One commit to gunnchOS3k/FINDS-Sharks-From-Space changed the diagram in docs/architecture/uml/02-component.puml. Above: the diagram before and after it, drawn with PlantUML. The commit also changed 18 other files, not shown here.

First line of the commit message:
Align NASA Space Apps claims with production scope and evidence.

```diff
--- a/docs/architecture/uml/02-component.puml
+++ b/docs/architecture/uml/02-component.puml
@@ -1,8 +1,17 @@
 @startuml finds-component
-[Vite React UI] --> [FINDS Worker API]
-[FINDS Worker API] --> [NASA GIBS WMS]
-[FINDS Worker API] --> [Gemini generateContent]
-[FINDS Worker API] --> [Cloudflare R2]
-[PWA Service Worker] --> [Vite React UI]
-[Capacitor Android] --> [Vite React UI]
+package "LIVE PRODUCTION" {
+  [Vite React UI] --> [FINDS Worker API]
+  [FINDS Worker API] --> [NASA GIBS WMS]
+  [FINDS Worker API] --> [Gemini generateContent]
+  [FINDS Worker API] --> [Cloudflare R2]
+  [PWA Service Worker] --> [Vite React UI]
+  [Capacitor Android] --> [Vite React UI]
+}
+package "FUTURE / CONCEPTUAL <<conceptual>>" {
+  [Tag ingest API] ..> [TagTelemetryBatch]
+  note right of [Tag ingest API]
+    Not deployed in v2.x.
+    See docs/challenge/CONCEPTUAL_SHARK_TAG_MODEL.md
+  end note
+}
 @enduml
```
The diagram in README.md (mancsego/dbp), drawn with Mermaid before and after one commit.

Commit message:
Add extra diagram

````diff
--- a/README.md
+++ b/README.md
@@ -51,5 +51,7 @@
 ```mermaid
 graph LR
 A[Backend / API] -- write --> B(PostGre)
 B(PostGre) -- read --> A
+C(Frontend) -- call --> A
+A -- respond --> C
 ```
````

Required action → Every line of the listing above is to be repeated exactly as written.

Task result →
One commit to gunnchOS3k/FINDS-Sharks-From-Space changed the diagram in docs/architecture/uml/02-component.puml. Above: the diagram before and after it, drawn with PlantUML. The commit also changed 18 other files, not shown here.

First line of the commit message:
Align NASA Space Apps claims with production scope and evidence.

```diff
--- a/docs/architecture/uml/02-component.puml
+++ b/docs/architecture/uml/02-component.puml
@@ -1,8 +1,17 @@
 @startuml finds-component
-[Vite React UI] --> [FINDS Worker API]
-[FINDS Worker API] --> [NASA GIBS WMS]
-[FINDS Worker API] --> [Gemini generateContent]
-[FINDS Worker API] --> [Cloudflare R2]
-[PWA Service Worker] --> [Vite React UI]
-[Capacitor Android] --> [Vite React UI]
+package "LIVE PRODUCTION" {
+  [Vite React UI] --> [FINDS Worker API]
+  [FINDS Worker API] --> [NASA GIBS WMS]
+  [FINDS Worker API] --> [Gemini generateContent]
+  [FINDS Worker API] --> [Cloudflare R2]
+  [PWA Service Worker] --> [Vite React UI]
+  [Capacitor Android] --> [Vite React UI]
+}
+package "FUTURE / CONCEPTUAL <<conceptual>>" {
+  [Tag ingest API] ..> [TagTelemetryBatch]
+  note right of [Tag ingest API]
+    Not deployed in v2.x.
+    See docs/challenge/CONCEPTUAL_SHARK_TAG_MODEL.md
+  end note
+}
 @enduml
```
The diagram in README.md (mancsego/dbp), drawn with Mermaid before and after one commit.

Commit message:
Add extra diagram

````diff
--- a/README.md
+++ b/README.md
@@ -51,5 +51,7 @@
 ```mermaid
 graph LR
 A[Backend / API] -- write --> B(PostGre)
 B(PostGre) -- read --> A
+C(Frontend) -- call --> A
+A -- respond --> C
 ```
````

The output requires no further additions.